Go to the Globe and Mail homepage

Jump to main navigationJump to main content

Loudon Owen, left, the chairman of i4i, and Michel Vulpe, the company's chief technology officer (Kevin Van Paassen/Kevin Van Paassen/The Globe and Mail)
Loudon Owen, left, the chairman of i4i, and Michel Vulpe, the company's chief technology officer (Kevin Van Paassen/Kevin Van Paassen/The Globe and Mail)

Microsoft-i4i case heads for top court Add to ...

A fight between small Canadian company i4i and software giant Microsoft Corp. is going to the U.S. Supreme Court in a case that could challenge how patent laws protect exclusive technology.

Toronto-based i4i has been battling Microsoft in a multimillion-dollar patent infringement suit since 2007. A host of tech industry insiders and observers are lining up to have their say on both sides when the case is heard Monday in Washington.

Two lower courts in the United States have ruled that Microsoft used i4i's technology in some versions of its best selling Word software program, with a Texas jury awarding the company $290-million (U.S.) in damages in 2009.

But Microsoft has fought that ruling as far as the legal system will allow. The software giant couldn't be reached for comment, but is expected to challenge current standards for overturning patents.

"They have the right to keep appealing and that's what they're doing," said i4i chairman Loudon Owen, who wants the U.S. Supreme Court to uphold current patent laws when deciding the case.

Mr. Owen said the established laws for overturning a patent requires "clear and convincing" evidence and should be maintained, noting that once a patent expires anyone can use the intellectual property involved. He believes that exclusive intellectual property needs to be protected and properly licensed for others to use.

"The patent you're granted has very little meaning if it's not enforceable. Why have a patent if it's useless?" he said.

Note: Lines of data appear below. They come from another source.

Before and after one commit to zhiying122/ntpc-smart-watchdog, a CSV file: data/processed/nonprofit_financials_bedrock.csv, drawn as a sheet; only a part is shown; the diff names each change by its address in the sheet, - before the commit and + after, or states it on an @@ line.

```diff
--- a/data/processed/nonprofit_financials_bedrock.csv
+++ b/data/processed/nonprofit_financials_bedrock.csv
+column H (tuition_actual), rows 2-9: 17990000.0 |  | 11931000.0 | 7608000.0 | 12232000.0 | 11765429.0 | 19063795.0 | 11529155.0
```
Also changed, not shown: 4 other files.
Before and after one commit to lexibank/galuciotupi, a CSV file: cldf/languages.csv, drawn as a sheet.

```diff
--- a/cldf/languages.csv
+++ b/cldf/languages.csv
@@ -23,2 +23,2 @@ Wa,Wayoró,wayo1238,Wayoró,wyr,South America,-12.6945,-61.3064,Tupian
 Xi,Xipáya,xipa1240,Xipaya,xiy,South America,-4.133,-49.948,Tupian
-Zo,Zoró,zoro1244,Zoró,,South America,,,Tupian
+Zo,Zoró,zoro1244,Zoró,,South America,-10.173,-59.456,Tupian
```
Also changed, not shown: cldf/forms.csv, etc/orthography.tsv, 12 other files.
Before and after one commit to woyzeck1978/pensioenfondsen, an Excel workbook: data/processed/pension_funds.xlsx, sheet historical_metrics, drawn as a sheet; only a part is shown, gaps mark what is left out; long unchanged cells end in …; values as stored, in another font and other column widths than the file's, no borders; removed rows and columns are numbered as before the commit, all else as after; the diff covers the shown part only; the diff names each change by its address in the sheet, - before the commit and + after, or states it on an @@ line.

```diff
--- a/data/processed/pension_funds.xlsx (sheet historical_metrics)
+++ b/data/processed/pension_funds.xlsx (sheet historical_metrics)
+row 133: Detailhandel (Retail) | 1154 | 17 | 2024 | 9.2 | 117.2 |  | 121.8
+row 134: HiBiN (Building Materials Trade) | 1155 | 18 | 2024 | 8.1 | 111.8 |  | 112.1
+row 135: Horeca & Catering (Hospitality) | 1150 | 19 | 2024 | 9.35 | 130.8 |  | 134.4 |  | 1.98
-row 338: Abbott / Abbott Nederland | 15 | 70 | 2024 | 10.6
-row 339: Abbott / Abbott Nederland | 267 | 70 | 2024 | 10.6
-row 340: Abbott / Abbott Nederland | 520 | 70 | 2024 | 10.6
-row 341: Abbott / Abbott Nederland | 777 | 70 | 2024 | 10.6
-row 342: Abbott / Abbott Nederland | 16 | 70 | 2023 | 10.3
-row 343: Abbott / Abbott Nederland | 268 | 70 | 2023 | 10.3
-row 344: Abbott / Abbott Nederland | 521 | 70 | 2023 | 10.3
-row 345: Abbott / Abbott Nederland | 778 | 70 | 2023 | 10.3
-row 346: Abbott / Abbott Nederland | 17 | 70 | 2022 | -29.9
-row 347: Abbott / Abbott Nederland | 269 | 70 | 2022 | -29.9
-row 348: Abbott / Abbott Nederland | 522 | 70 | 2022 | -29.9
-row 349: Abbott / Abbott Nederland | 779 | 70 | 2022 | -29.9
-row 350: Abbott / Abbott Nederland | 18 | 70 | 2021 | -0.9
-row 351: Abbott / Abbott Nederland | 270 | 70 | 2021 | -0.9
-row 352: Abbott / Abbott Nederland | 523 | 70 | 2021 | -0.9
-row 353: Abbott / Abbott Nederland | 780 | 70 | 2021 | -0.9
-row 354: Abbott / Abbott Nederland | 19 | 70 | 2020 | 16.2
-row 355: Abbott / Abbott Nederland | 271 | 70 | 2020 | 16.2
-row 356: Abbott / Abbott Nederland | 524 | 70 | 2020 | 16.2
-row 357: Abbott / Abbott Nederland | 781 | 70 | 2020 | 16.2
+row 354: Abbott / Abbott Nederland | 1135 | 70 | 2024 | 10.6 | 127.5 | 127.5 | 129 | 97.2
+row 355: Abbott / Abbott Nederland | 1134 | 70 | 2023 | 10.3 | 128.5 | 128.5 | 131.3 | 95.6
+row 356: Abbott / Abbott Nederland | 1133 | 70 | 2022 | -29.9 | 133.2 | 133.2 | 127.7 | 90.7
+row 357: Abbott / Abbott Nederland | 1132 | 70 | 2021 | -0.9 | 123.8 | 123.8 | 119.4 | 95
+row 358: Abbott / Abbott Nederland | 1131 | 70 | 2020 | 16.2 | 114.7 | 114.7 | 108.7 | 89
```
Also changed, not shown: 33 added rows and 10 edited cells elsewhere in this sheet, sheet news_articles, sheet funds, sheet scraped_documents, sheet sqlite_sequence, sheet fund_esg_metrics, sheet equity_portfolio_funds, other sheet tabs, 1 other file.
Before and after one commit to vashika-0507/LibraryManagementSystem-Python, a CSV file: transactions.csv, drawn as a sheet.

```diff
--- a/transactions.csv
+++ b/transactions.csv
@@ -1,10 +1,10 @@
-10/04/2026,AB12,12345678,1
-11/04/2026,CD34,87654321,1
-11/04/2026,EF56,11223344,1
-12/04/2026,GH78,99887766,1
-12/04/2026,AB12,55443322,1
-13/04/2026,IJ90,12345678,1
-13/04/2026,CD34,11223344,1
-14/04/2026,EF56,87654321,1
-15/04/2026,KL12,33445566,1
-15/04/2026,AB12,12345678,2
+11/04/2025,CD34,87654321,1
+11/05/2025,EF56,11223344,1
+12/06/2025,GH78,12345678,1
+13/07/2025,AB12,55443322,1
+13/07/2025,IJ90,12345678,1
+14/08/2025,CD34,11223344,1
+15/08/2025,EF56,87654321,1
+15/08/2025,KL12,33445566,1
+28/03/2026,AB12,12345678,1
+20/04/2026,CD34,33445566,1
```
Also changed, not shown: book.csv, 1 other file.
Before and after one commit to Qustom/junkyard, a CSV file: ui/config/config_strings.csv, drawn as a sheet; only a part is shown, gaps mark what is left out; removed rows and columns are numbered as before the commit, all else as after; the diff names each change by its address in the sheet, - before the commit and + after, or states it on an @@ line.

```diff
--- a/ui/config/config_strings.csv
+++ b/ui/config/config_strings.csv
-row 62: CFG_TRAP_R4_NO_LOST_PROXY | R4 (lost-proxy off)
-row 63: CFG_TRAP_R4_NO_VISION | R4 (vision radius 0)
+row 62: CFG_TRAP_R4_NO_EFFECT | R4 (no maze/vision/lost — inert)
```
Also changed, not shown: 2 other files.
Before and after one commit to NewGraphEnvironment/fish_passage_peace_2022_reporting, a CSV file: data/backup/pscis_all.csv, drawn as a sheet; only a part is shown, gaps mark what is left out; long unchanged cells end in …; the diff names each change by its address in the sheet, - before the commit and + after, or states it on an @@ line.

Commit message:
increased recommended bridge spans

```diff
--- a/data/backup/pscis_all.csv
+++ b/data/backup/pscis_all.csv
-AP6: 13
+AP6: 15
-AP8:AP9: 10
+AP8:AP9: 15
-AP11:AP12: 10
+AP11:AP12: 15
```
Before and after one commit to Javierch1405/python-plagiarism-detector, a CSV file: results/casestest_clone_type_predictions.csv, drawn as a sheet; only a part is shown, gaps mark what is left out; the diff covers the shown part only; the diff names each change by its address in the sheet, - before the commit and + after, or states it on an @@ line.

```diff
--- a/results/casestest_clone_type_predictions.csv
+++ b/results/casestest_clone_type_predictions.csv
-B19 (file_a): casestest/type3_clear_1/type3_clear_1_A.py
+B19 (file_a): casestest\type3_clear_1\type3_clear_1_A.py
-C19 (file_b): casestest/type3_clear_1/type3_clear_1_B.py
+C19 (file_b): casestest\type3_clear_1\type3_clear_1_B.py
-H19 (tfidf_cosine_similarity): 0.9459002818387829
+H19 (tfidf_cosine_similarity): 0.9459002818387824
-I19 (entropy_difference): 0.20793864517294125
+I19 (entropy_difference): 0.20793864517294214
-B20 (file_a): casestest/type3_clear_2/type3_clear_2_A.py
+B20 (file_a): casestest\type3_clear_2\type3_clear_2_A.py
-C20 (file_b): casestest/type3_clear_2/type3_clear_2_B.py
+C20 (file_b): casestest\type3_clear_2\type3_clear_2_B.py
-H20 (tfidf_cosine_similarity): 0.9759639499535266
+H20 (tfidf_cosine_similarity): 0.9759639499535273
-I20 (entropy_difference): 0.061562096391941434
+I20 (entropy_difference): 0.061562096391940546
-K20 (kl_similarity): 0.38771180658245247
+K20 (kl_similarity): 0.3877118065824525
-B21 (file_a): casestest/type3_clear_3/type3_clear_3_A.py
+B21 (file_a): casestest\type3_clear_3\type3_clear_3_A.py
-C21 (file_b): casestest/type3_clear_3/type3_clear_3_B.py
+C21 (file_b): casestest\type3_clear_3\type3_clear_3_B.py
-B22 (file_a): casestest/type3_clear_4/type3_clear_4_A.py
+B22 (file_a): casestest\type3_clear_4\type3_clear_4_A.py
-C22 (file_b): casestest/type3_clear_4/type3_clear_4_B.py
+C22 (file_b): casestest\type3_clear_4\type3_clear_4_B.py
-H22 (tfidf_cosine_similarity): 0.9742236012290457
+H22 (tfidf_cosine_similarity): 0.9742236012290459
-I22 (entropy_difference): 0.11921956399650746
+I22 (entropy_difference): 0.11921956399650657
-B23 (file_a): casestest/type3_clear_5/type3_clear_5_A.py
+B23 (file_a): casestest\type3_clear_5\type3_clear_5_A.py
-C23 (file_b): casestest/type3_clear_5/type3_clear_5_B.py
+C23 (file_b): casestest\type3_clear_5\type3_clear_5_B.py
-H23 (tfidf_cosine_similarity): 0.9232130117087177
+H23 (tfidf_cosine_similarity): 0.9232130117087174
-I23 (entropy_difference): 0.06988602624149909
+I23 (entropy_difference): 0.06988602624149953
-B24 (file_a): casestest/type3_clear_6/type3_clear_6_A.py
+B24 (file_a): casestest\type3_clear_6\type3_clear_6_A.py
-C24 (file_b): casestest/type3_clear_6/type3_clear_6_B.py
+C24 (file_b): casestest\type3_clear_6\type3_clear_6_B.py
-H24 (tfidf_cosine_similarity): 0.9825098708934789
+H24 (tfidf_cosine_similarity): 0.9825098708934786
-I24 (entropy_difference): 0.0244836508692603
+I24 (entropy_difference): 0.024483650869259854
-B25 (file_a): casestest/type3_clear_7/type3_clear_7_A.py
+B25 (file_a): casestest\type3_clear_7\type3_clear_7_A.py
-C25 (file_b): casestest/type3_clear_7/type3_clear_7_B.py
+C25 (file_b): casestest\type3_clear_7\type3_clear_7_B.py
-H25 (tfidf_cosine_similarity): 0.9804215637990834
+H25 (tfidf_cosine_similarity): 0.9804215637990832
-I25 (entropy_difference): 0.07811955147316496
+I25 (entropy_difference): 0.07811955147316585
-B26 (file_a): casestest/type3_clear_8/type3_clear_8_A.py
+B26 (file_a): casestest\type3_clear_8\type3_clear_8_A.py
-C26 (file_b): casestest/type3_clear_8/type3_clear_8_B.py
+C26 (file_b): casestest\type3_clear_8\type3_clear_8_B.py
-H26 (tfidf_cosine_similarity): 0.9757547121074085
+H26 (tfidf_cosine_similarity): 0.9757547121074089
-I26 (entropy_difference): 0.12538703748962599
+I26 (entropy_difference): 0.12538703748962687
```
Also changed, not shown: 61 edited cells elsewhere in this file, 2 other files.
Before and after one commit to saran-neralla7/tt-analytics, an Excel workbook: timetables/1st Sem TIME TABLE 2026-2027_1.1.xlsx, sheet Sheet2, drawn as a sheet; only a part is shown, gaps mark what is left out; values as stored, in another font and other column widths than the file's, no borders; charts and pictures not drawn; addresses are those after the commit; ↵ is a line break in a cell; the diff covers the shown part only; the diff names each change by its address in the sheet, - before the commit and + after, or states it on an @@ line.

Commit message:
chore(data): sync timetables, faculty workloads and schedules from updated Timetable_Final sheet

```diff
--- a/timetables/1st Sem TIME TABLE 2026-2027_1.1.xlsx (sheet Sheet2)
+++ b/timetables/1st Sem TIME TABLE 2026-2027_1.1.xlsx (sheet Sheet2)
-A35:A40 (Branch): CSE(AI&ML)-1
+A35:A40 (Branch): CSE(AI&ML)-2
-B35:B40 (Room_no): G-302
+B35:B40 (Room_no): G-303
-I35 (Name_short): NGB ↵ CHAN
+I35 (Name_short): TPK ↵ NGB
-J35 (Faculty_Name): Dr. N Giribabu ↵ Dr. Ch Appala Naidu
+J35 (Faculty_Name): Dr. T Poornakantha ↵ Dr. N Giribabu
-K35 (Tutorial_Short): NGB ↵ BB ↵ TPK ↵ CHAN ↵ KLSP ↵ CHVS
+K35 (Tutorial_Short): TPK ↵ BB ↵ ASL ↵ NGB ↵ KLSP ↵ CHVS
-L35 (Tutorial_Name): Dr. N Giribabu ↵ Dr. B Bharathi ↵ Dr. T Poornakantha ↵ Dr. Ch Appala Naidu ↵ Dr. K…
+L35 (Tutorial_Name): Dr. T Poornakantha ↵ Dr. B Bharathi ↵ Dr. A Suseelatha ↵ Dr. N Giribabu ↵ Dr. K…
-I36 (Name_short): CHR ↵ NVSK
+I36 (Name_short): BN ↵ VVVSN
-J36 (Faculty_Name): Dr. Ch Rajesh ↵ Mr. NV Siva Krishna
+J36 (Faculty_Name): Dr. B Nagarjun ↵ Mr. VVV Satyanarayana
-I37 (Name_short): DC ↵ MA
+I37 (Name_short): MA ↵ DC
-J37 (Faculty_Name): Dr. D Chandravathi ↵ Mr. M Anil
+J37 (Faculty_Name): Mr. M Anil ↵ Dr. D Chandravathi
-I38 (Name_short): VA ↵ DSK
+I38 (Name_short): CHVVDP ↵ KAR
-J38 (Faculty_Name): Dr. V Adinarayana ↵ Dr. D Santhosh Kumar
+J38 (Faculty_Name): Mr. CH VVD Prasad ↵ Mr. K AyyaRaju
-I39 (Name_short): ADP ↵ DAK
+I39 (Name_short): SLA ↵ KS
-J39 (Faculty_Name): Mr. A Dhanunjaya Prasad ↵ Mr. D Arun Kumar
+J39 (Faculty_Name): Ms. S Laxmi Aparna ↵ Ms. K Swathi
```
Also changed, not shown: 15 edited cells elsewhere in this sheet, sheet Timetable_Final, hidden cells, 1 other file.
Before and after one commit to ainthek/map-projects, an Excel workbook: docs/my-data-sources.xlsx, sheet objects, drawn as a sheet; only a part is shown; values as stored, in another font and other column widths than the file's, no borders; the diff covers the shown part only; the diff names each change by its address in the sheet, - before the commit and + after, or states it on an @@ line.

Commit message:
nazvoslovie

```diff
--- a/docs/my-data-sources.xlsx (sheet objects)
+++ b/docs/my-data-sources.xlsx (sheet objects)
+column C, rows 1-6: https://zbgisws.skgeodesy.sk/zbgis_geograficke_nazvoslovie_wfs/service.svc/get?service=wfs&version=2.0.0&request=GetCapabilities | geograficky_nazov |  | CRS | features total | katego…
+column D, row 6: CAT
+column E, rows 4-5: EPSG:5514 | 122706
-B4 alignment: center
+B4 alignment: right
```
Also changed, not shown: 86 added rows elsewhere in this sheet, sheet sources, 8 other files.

"When you get a patent you put your heart and soul into the invention, you work tremendously hard and you spend a lot of money. But if all of a sudden it becomes apparent to everybody that the patent itself is worthless, why do it?"

While many of i4i's customers are pharmaceutical companies such as Bayer, Merck and Nexgen Pharma, the company also supplied technology to the U.S. patent office earlier this decade for an overhaul of its website for patent submissions.

The U.S. government, inventors, venture capitalists and a number of biotech and pharmaceutical companies have lined up behind i4i, while Google Inc. , Apple Inc. , Intel Corp. and others are supporting Microsoft in its efforts.

Patent expert Alexander Poltorak said the case is a potential threat to long-established patent law in the United States.

"Their fight is somewhat of an epic for the future of U.S. patent law," said Mr. Poltorak, chairman and chief executive of U.S.-based General Patent Corp. in New York.

He noted that about half of all patents issued in the United States go to non-U.S. residents.

"So it's an issue of global proportions," he said.

Report Typo/Error

Follow us on Twitter: @GlobeTechnology


Next story




Most popular videos »

More from The Globe and Mail

Most popular